Unfortunately my copy, found in a bin of used records somewhere many years after its release, does not have the accompanying text, but thanks to the Internet it can be found. Reading it will give you a better sense of the strangeness I'm talking about than anything I can say. And here is his Wikipedia entry, which will tell you about his life and career and also has links to other interesting stuff.
Here's one where you can see him playing up close.
I wish I'd bought some of those Takoma LPs in the '60s, though they were not widely available. They can still be found but sell for $30-$50 (they're available on CD at normal prices). I have a couple of others that were released on more widely-distributed labels, Vanguard and Reprise. The one on Vanguard, The Yellow Princess, is my favorite. In addition to Fahey's typical work, it contains some intriguing experiments like the sound collage "The Singing Bridge of Memphis, Tennessee."
I discovered while researching this post that sometime in the 1970s he put out an album called Fare Forward Voyagers, which is a phrase from Eliot's Four Quartets. It consists of three pieces, each of which bears a phrase from Four Quartets as its title. I'll have to
The first Sunday Night Journal was unveiled to an eager public in January 2004. Here is a link to that month's archive; the very first post was a review of Return of the King (the movie). The posts appear latest-first, so that post is at the bottom. I think I had put up some sort of "Hello World" announcement, probably including the assertion that it was not a blog, at the end of December, but I'm not sure. At the time I intended to publish only the one weekly piece.
For the first couple of years it was a very simple web site done with hand-coded HTML and CSS. I got tired of maintaining that, and also decided that I really wanted to have comments, and more casual posts, so I started a blog with Blogger. I believe that was in June of 2006. In 2010 I moved it here from Blogger. Soon after that all the previous comments were lost, which is too bad because there were some great conversations there and I'm sure future historians would have been fascinated by them.
It was actually only last year that I finally got all the stuff from the first two and a half years posted here. Wonder how many words there are in the whole shebang.
What do you think? I'm not sure...it's snazzier, but is it appropriate for First Things?
Movie mogul Harvey Weinstein stopped by Howard Stern’s radio show this week and revealed plans for his next big movie.
Weinstein got into a discussion with Stern about the issue of gun control, telling the controversial radio host, “I don’t think we need guns in this country, and I hate it. I think the NRA is a disaster area.”
“I shouldn’t say this, but I’ll tell it to you, Howard. I’m going to make a movie with Meryl Streep, and we’re going to take this head-on,” Weinstein continued. “And they’re going to wish they weren’t alive after I’m done with them.”
(quoted and ridiculed in this post at National Review Online)
Has there ever been a more egregious, yet oblivious, pool of hypocrisy than the entertainment industry?
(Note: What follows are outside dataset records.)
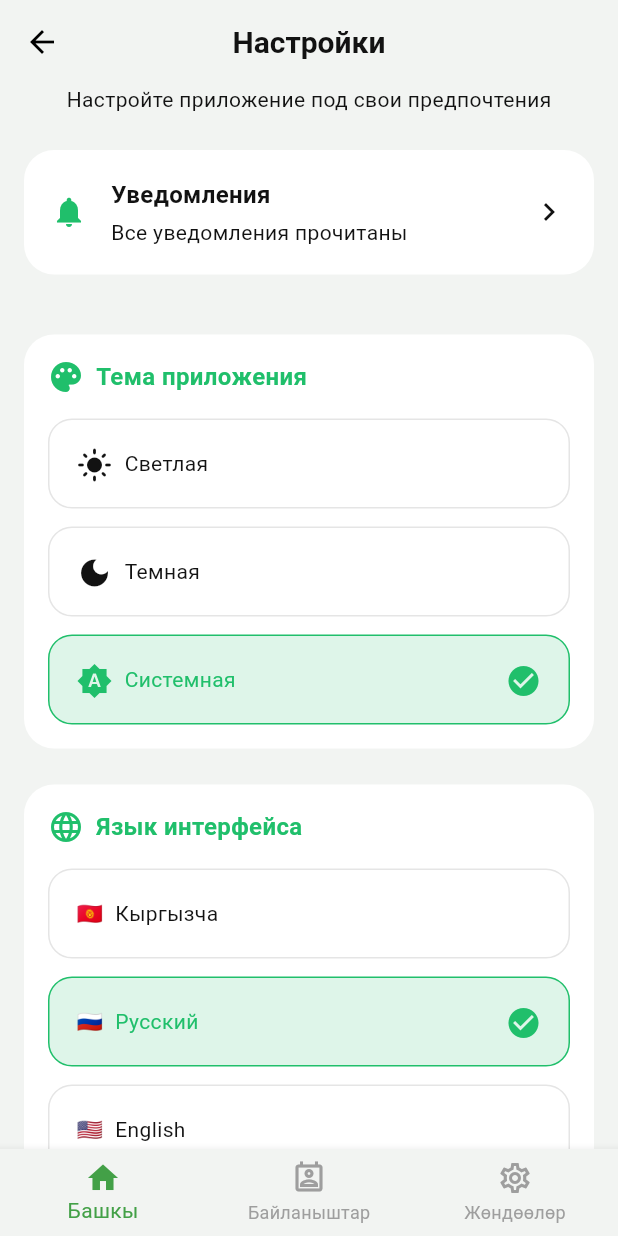
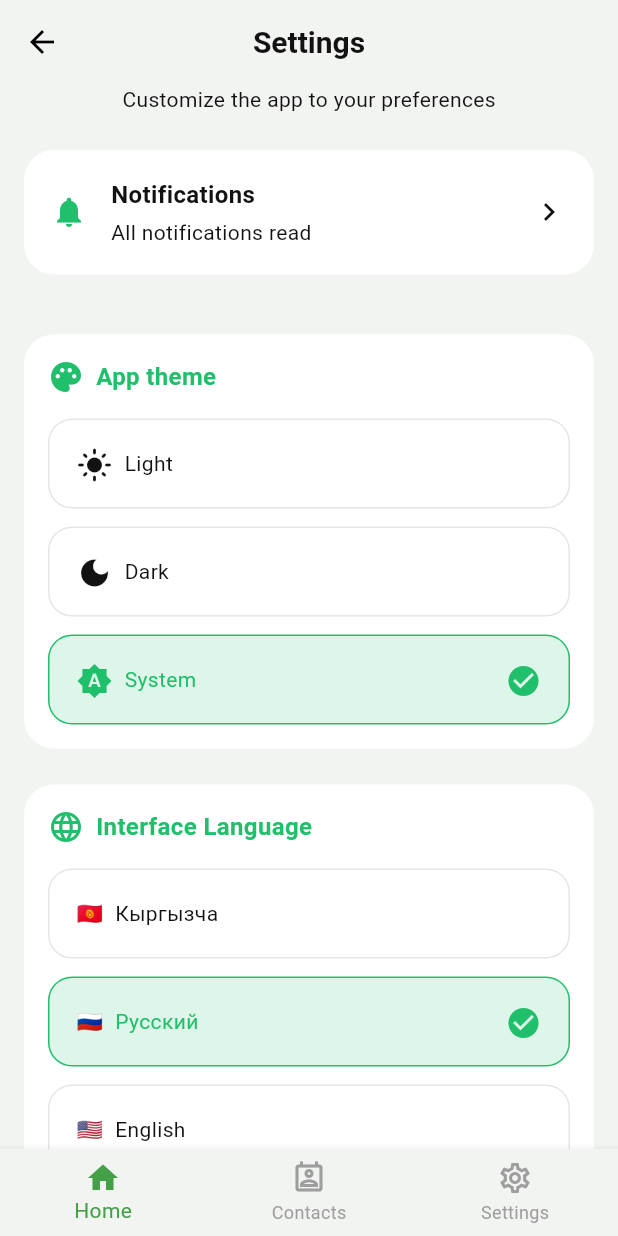
Before and after one commit to Eldiyar0220/manas_suu, a Flutter app: the SettingsPage screen opened by its route, on a phone screen of 412 x 824 dp. Run offline on Flutter 3.47's test engine with Material 3 defaults, Android fonts, the phone set to English and light mode, and no system bars; our stand-ins replace auto_route, bloc, dio, easy_localization, equatable, flutter_bloc and 3 more; accounts and stored records are empty.

Commit message:
add locale and fixed theme
# Conflicts:
#	lib/feature/settings/presentation/widgets/settings_theme_body_widget.dart

```diff
--- a/lib/app/constants/preference_helper.dart
+++ b/lib/app/constants/preference_helper.dart
@@ -1,3 +1,4 @@
+import 'dart:developer';
 import 'package:injectable/injectable.dart';
 import 'package:shared_preferences/shared_preferences.dart';
 
--- /dev/null
+++ b/lib/app/langs/langs/en_US.json
@@ -0,0 +1,26 @@
+{
+    "bottomNavText1": "Home",
+    "bottomNavText2": "News",
+    "bottomNavText3": "Contacts",
+    "bottomNavText4": "Settings",
+    "mainPageTitle": "My Bills",
+    "mainPageNoCheck": "No accounts added",
+    "mainPageNoCheckDesc": "Add an account to view bills and manage services",
+    "mainPageAddCheck": "Add Account",
+    "mainPageWhereToFind": "Where to find account number?",
+    "mainPageShowed": "Account number is shown on your receipt",
+    "activate": "Иштетүү",
+    "settingApp": "Customize the app to your preferences",
+    "notifications": "Notifications",
+    "seeAllNotifications": "All notifications read",
+    "aboutApp": "About app",
+    "pravaSecured": "© 2026 All rights reserved",
+    "themeApp": "App theme",
+    "langInterface": "Interface Language",
+    "themeLight": "Light",
+    "themeDark": "Dark",
+    "themeSystem": "System",
+    "splashSubTitle": "Manage your accounts",
+    "configurationLoading": "Loading Configuration...",
+    "version": "Version"
+}
--- a/lib/feature/contacts/presentation/pages/contacts_page.dart
+++ b/lib/feature/contacts/presentation/pages/contacts_page.dart
@@ -1,6 +1,8 @@
 import 'package:auto_route/auto_route.dart';
+import 'package:easy_localization/easy_localization.dart';
 import 'package:flutter/material.dart';
 import 'package:manas_suu_app/app/extensions/context_extensions.dart';
+import 'package:manas_suu_app/app/langs/lang_gen/locale_keys.g.dart';
 import 'package:manas_suu_app/app/theme/app_colors/app_colors.dart';
 import 'package:manas_suu_app/feature/contacts/presentation/widgets/contacts_item_widget.dart';
 
@@ -11,10 +13,8 @@ class ContactsPage extends StatelessWidget {
   Widget build(BuildContext context) {
     return Scaffold(
       appBar: AppBar(
-        elevation: 0,
-        centerTitle: true,
         title: Text(
-          'Контакты',
+          context.tr(LocaleKeys.bottomNavText3),
           style: TextStyle(fontSize: 20, fontWeight: FontWeight.w600, color: context.theme.textWhiteBlackColor),
         ),
       ),
--- a/lib/feature/settings/presentation/bloc/theme/cubit/theme_cubit.dart
+++ b/lib/feature/settings/presentation/bloc/theme/cubit/theme_cubit.dart
@@ -16,7 +16,6 @@ class ThemeInteractor {
   Future<void> init() async {
     final currentBrightness = WidgetsBinding.instance.platformDispatcher.platformBrightness;
     final savedMode = _preferenceHelper.preferences?.getString('themeMode');
-
     switch (savedMode) {
       case 'ThemeMode.dark':
         mode = ThemeMode.dark;
@@ -40,7 +39,6 @@ class ThemeInteractor {
 
   Future<void> setTheme(ThemeMode theme) async {
     final currentBrightness = WidgetsBinding.instance.platformDispatcher.platformBrightness;
-
     await _preferenceHelper.preferences?.setString('themeMode', theme.toString());
 
     mode = theme;
@@ -67,9 +65,7 @@ class ThemeInteractor {
 
 @singleton
 class ThemeCubit extends Cubit<ThemeState> {
-  ThemeCubit(this._interactor) : super(ThemeState(themeMode: ThemeMode.system, isDarkMode: false)) {
-    init();
-  }
+  ThemeCubit(this._interactor) : super(ThemeState(themeMode: ThemeMode.system, isDarkMode: false));
   final ThemeInteractor _interactor;
 
   void init() async {
--- a/lib/feature/settings/presentation/pages/settings_page.dart
+++ b/lib/feature/settings/presentation/pages/settings_page.dart
@@ -1,6 +1,8 @@
 import 'package:auto_route/auto_route.dart';
+import 'package:easy_localization/easy_localization.dart';
 import 'package:flutter/material.dart';
 import 'package:manas_suu_app/app/extensions/context_extensions.dart';
+import 'package:manas_suu_app/app/langs/lang_gen/locale_keys.g.dart';
 import 'package:manas_suu_app/feature/settings/presentation/widgets/settings_language_widget.dart';
 import 'package:manas_suu_app/feature/settings/presentation/widgets/settings_notification_widget.dart';
 import 'package:manas_suu_app/feature/settings/presentation/widgets/settings_theme_body_widget.dart';
@@ -14,21 +16,19 @@ class SettingsPage extends StatelessWidget {
     return Scaffold(
       appBar: AppBar(
         centerTitle: true,
-        title: const Text('Настройки', style: TextStyle(fontSize: 20, fontWeight: FontWeight.w600)),
+        title: Text(context.tr(LocaleKeys.bottomNavText4), style: TextStyle(fontSize: 20, fontWeight: FontWeight.w600)),
       ),
       body: SingleChildScrollView(
         padding: const EdgeInsets.symmetric(horizontal: 16),
         child: Column(
           children: [
-            Text(
-              'Настройте приложение под свои предпочтения',
-              style: TextStyle(color: context.theme.textWhiteBlackColor),
-            ),
+            Text(context.tr(LocaleKeys.settingApp), style: TextStyle(color: context.theme.textWhiteBlackColor)),
             const SizedBox(height: 24),
             SettingsNotificationAndVersionWidget(
               icon: Icons.notifications,
-              title: 'Уведомления',
-              subtitle: 'Все уведомления прочитаны',
+              title: context.tr(LocaleKeys.notifications),
+
+              subtitle: context.tr(LocaleKeys.seeAllNotifications),
             ),
             const SizedBox(height: 24),
             SettingsThemeBodyWidget(),
@@ -37,12 +37,13 @@ class SettingsPage extends StatelessWidget {
             const SizedBox(height: 24),
             SettingsNotificationAndVersionWidget(
               icon: Icons.info_outline,
-              title: 'О приложении',
+              title: context.tr(LocaleKeys.aboutApp),
+
               subtitle: '1.0.11+11',
             ),
             const SizedBox(height: 20),
-            const Center(
-              child: Text('© 2026 Все права защищены', style: TextStyle(color: Colors.white38)),
+            Center(
+              child: Text(context.tr(LocaleKeys.pravaSecured), style: TextStyle(color: Colors.white38)),
             ),
             const SizedBox(height: 20),
           ],
--- a/lib/feature/settings/presentation/widgets/settings_theme_body_widget.dart
+++ b/lib/feature/settings/presentation/widgets/settings_theme_body_widget.dart
@@ -1,6 +1,8 @@
+import 'package:easy_localization/easy_localization.dart';
 import 'package:flutter/material.dart';
 import 'package:flutter_bloc/flutter_bloc.dart';
 import 'package:manas_suu_app/app/extensions/context_extensions.dart';
+import 'package:manas_suu_app/app/langs/lang_gen/locale_keys.g.dart';
 import 'package:manas_suu_app/feature/settings/presentation/bloc/theme/cubit/theme_cubit.dart';
 import 'package:manas_suu_app/feature/settings/presentation/widgets/settings_header_title_widget.dart';
 import 'package:manas_suu_app/feature/settings/presentation/widgets/settings_select_item_widget.dart';
@@ -19,18 +21,14 @@ class SettingsThemeBodyWidget extends StatelessWidget {
       child: Column(
         crossAxisAlignment: CrossAxisAlignment.start,
         children: [
-          SettingsHeaderTitleWidget(
-            title: 'Тема приложения',
-            icon: Icons.palette,
-          ),
+          SettingsHeaderTitleWidget(title: context.tr(LocaleKeys.themeApp), icon: Icons.palette),
           const SizedBox(height: 16),
           SettingsSelectItemWidget(
             value: ThemeMode.light.name,
             icon: Icons.light_mode,
             groupValue: context.watch<ThemeCubit>().state.themeMode.name,
-            title: 'Светлая',
-            onTap: () =>
-                context.read<ThemeCubit>().changeTheme(ThemeMode.light),
+            title: context.tr(LocaleKeys.themeLight),
+            onTap: () => context.read<ThemeCubit>().changeTheme(ThemeMode.light),
           ),
           const SizedBox(height: 12),
           SettingsSelectItemWidget(
@@ -38,7 +36,7 @@ class SettingsThemeBodyWidget extends StatelessWidget {
             icon: Icons.dark_mode,
 
             groupValue: context.watch<ThemeCubit>().state.themeMode.name,
-            title: 'Темная',
+            title: context.tr(LocaleKeys.themeDark),
             onTap: () => context.read<ThemeCubit>().changeTheme(ThemeMode.dark),
           ),
           const SizedBox(height: 12),
@@ -47,9 +45,8 @@ class SettingsThemeBodyWidget extends StatelessWidget {
 
             value: ThemeMode.system.name,
             groupValue: context.watch<ThemeCubit>().state.themeMode.name,
-            title: 'Системная',
-            onTap: () =>
-                context.read<ThemeCubit>().changeTheme(ThemeMode.system),
+            title: context.tr(LocaleKeys.themeSystem),
+            onTap: () => context.read<ThemeCubit>().changeTheme(ThemeMode.system),
           ),
         ],
       ),
--- a/lib/main.dart
+++ b/lib/main.dart
@@ -14,9 +14,9 @@ Future<void> main() async {
   await configureDependencies(environment: AppEnv.prod);
   runApp(
     EasyLocalization(
-      path: 'lib/langs',
+      path: 'lib/app/langs/lang_gen',
       ignorePluralRules: false,
-      supportedLocales: const [Locale('ru', 'RU')],
+      supportedLocales: const [Locale('ru', 'RU'), Locale('ky', 'KY'), Locale('en', 'US')],
       fallbackLocale: const Locale('ru', 'RU'),
       assetLoader: const CodegenLoader(),
       child: ManasSuuApp(),
@@ -42,7 +42,7 @@ class _ManasSuuAppState extends State<ManasSuuApp> {
   @override
   Widget build(BuildContext context) {
     return BlocProvider(
-      create: (context) => GetIt.I<ThemeCubit>(),
+      create: (context) => GetIt.I<ThemeCubit>()..init(),
       child: Builder(
         builder: (context) => MaterialApp.router(
           title: 'Manas tazalyk',
```
Also changed, not shown: lib/app/langs/langs/ky-KY.json (+14 -1 lines), lib/app/langs/langs/ru-RU.json (+24 -11 lines), lib/feature/settings/presentation/widgets/settings_language_widget.dart (+15 -4 lines), lib/feature/splash/presentation/pages/splash_page.dart (+45 -25 lines), lib/app/langs/lang_gen/codegen_loader.g.dart, lib/app/langs/lang_gen/locale_keys.g.dart, pubspec.lock.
Harvey Weinstein has produced a number of very violent films, as well as some anti-Catholic ones, and "...has also cultivated a reputation for ruthlessness and fits of anger." (See Wikipedia article, which provided me with a link to this nice take-down of one of Weinstein's anti-Catholic efforts.
Just a mother taking pictures of her children, as so many others do. But...wow. She's Russian, and her name is Elena Shumilova. She says she "processes" the photos at night, and I really wonder what she does and what tools she uses, because I doubt that they come out of the camera looking quite this good. See the entire gallery here.